### TRY IT
Look over the listing below and report how many of its lines contain the string "comparison", with no other words.

### GIVEN DATA
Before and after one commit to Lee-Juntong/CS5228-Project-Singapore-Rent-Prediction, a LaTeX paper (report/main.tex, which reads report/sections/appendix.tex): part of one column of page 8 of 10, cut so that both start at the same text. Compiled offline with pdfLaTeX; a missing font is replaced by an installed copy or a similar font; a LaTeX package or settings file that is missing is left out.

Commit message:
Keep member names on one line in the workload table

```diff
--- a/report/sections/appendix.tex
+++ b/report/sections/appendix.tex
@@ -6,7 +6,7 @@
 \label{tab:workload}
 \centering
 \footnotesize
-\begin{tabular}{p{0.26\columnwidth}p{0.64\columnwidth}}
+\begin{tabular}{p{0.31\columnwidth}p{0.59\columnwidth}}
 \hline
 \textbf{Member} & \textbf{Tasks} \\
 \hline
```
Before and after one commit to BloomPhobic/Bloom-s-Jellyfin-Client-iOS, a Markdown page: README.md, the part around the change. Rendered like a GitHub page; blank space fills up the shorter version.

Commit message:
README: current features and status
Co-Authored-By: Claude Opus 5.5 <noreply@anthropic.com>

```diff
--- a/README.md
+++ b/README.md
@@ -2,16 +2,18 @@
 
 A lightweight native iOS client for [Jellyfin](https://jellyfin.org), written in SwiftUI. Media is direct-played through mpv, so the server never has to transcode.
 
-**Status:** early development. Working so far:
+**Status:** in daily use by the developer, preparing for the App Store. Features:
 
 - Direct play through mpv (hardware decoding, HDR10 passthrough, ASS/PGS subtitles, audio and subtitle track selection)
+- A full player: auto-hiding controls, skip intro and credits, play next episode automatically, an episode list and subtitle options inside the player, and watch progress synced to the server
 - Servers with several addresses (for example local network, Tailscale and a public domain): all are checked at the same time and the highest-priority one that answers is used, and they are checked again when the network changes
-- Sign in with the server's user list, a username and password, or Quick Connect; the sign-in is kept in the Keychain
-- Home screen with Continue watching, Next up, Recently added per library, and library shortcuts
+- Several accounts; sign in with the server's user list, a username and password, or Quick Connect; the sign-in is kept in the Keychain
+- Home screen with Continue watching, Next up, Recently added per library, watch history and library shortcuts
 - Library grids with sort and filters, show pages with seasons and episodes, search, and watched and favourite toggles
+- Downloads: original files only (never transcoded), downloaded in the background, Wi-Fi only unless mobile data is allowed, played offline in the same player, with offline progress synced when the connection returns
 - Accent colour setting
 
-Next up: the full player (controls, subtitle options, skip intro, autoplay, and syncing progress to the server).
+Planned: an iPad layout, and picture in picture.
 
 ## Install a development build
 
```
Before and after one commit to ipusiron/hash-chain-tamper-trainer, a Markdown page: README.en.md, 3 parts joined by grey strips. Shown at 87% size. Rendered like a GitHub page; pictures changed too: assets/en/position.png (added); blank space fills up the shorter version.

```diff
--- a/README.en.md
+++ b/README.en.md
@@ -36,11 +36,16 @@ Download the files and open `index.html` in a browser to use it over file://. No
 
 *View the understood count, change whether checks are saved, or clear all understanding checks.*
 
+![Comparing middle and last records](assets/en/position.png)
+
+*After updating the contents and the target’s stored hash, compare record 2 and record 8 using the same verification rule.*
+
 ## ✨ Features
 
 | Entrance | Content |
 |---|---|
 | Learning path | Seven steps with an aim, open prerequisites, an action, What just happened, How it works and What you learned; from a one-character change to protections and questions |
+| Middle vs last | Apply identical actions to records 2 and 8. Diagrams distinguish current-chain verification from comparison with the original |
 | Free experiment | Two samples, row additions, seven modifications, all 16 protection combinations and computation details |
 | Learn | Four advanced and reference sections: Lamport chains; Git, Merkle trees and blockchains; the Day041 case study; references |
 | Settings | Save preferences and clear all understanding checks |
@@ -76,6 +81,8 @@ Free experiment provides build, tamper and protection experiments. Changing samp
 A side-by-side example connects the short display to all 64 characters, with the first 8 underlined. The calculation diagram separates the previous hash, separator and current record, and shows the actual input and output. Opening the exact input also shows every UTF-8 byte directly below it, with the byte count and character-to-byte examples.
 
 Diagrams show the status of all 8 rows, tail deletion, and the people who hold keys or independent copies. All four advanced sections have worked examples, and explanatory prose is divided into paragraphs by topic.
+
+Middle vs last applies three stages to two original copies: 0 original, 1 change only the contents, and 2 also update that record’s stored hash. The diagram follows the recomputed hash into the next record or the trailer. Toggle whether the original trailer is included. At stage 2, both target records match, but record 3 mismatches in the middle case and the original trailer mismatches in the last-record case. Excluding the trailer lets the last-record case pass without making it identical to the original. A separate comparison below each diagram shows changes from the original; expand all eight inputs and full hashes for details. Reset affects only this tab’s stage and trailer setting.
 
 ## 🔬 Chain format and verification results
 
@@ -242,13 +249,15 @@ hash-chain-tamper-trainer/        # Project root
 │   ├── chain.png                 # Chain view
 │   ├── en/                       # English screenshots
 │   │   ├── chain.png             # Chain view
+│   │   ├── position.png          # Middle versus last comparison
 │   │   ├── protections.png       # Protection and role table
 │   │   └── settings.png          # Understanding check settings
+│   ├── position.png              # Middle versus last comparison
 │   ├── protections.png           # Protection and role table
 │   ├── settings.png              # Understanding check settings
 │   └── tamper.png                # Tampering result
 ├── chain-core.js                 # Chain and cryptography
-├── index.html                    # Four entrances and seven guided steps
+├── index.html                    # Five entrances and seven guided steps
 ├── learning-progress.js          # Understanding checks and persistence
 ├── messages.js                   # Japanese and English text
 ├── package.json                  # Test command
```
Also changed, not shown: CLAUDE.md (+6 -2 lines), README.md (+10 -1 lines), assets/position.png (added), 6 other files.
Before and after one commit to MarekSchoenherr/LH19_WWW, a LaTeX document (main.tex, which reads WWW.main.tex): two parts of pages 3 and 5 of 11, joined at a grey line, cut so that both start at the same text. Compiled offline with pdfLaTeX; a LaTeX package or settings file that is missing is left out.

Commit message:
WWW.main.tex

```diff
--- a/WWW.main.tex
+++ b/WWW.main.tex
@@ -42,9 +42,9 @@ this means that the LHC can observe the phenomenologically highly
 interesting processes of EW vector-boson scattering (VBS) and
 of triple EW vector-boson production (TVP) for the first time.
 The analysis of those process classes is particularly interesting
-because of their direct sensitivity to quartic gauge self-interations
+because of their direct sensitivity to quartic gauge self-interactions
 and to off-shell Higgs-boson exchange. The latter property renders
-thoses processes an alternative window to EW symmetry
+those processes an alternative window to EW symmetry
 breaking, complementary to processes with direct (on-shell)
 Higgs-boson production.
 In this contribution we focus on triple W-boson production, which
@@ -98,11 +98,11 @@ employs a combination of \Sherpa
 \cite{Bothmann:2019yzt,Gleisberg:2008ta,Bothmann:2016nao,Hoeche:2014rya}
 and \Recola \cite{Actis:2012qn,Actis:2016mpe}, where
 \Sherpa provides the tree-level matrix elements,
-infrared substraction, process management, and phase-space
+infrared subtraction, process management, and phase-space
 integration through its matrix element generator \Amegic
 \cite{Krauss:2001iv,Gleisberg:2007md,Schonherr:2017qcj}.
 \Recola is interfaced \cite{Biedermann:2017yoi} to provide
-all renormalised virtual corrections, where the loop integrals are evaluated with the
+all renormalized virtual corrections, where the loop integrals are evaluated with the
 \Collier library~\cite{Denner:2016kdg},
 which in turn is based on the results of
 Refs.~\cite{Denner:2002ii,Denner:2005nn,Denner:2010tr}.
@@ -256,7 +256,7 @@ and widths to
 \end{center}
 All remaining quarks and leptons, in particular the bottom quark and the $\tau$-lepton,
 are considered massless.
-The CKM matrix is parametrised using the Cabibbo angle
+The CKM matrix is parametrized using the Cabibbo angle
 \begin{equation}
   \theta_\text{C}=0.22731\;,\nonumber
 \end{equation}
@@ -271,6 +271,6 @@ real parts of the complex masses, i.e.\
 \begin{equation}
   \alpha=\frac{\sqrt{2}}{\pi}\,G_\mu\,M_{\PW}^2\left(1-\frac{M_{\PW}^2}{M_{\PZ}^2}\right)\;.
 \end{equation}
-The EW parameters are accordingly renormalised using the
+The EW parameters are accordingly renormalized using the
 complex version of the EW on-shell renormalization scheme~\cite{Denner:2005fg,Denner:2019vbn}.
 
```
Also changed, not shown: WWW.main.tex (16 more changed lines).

### COMPLETED EXERCISE
4